**Activity**
Print out the records in full, keeping each word unchanged.

**Information provided**
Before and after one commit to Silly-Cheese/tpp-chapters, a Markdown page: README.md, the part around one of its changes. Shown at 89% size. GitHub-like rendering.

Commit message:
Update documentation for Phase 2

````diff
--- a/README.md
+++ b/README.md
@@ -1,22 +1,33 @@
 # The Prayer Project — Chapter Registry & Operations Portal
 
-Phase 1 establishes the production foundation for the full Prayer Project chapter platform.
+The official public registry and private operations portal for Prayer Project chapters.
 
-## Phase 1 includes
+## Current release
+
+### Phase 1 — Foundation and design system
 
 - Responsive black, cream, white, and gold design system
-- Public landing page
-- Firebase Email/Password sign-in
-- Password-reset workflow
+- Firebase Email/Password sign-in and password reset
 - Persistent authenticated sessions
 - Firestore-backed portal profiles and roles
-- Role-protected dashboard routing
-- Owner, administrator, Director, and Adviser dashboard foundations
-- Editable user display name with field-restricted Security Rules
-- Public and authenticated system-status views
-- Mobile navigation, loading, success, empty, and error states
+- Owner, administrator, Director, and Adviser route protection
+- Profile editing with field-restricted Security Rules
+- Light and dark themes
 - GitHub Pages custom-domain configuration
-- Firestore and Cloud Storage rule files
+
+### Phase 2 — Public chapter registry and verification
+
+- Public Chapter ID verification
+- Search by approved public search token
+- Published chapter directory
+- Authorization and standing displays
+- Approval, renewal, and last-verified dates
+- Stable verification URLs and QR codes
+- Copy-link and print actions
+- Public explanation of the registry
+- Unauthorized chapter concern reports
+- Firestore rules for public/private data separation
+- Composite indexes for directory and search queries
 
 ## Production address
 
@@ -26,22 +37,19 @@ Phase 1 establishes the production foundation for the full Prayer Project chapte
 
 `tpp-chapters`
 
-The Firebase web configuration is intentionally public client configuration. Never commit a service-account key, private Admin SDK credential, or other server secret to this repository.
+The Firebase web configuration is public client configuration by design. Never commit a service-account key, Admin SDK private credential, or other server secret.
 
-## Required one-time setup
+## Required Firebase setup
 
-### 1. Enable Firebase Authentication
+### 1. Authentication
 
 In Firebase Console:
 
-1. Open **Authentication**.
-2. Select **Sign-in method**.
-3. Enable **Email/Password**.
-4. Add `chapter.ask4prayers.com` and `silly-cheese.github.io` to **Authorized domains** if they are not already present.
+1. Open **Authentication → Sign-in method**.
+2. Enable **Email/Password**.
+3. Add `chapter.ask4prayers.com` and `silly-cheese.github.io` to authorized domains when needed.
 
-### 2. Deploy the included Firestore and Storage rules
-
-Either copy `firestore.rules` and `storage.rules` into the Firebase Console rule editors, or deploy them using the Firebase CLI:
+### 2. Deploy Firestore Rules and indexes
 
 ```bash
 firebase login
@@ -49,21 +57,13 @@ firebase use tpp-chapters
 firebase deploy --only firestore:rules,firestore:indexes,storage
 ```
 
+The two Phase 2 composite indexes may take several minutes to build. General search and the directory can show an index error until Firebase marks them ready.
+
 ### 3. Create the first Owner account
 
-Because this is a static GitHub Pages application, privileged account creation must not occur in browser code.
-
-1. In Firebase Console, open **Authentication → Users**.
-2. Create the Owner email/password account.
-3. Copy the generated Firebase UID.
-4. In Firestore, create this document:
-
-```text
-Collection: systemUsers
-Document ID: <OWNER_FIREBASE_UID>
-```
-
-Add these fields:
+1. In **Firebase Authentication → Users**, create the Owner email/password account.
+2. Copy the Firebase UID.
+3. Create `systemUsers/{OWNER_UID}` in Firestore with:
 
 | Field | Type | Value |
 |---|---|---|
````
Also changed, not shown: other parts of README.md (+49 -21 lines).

**Exercise output**
Before and after one commit to Silly-Cheese/tpp-chapters, a Markdown page: README.md, the part around one of its changes. Shown at 89% size. GitHub-like rendering.

Commit message:
Update documentation for Phase 2

````diff
--- a/README.md
+++ b/README.md
@@ -1,22 +1,33 @@
 # The Prayer Project — Chapter Registry & Operations Portal
 
-Phase 1 establishes the production foundation for the full Prayer Project chapter platform.
+The official public registry and private operations portal for Prayer Project chapters.
 
-## Phase 1 includes
+## Current release
+
+### Phase 1 — Foundation and design system
 
 - Responsive black, cream, white, and gold design system
-- Public landing page
-- Firebase Email/Password sign-in
-- Password-reset workflow
+- Firebase Email/Password sign-in and password reset
 - Persistent authenticated sessions
 - Firestore-backed portal profiles and roles
-- Role-protected dashboard routing
-- Owner, administrator, Director, and Adviser dashboard foundations
-- Editable user display name with field-restricted Security Rules
-- Public and authenticated system-status views
-- Mobile navigation, loading, success, empty, and error states
+- Owner, administrator, Director, and Adviser route protection
+- Profile editing with field-restricted Security Rules
+- Light and dark themes
 - GitHub Pages custom-domain configuration
-- Firestore and Cloud Storage rule files
+
+### Phase 2 — Public chapter registry and verification
+
+- Public Chapter ID verification
+- Search by approved public search token
+- Published chapter directory
+- Authorization and standing displays
+- Approval, renewal, and last-verified dates
+- Stable verification URLs and QR codes
+- Copy-link and print actions
+- Public explanation of the registry
+- Unauthorized chapter concern reports
+- Firestore rules for public/private data separation
+- Composite indexes for directory and search queries
 
 ## Production address
 
@@ -26,22 +37,19 @@ Phase 1 establishes the production foundation for the full Prayer Project chapte
 
 `tpp-chapters`
 
-The Firebase web configuration is intentionally public client configuration. Never commit a service-account key, private Admin SDK credential, or other server secret to this repository.
+The Firebase web configuration is public client configuration by design. Never commit a service-account key, Admin SDK private credential, or other server secret.
 
-## Required one-time setup
+## Required Firebase setup
 
-### 1. Enable Firebase Authentication
+### 1. Authentication
 
 In Firebase Console:
 
-1. Open **Authentication**.
-2. Select **Sign-in method**.
-3. Enable **Email/Password**.
-4. Add `chapter.ask4prayers.com` and `silly-cheese.github.io` to **Authorized domains** if they are not already present.
+1. Open **Authentication → Sign-in method**.
+2. Enable **Email/Password**.
+3. Add `chapter.ask4prayers.com` and `silly-cheese.github.io` to authorized domains when needed.
 
-### 2. Deploy the included Firestore and Storage rules
-
-Either copy `firestore.rules` and `storage.rules` into the Firebase Console rule editors, or deploy them using the Firebase CLI:
+### 2. Deploy Firestore Rules and indexes
 
 ```bash
 firebase login
@@ -49,21 +57,13 @@ firebase use tpp-chapters
 firebase deploy --only firestore:rules,firestore:indexes,storage
 ```
 
+The two Phase 2 composite indexes may take several minutes to build. General search and the directory can show an index error until Firebase marks them ready.
+
 ### 3. Create the first Owner account
 
-Because this is a static GitHub Pages application, privileged account creation must not occur in browser code.
-
-1. In Firebase Console, open **Authentication → Users**.
-2. Create the Owner email/password account.
-3. Copy the generated Firebase UID.
-4. In Firestore, create this document:
-
-```text
-Collection: systemUsers
-Document ID: <OWNER_FIREBASE_UID>
-```
-
-Add these fields:
+1. In **Firebase Authentication → Users**, create the Owner email/password account.
+2. Copy the Firebase UID.
+3. Create `systemUsers/{OWNER_UID}` in Firestore with:
 
 | Field | Type | Value |
 |---|---|---|
````
Also changed, not shown: other parts of README.md (+49 -21 lines).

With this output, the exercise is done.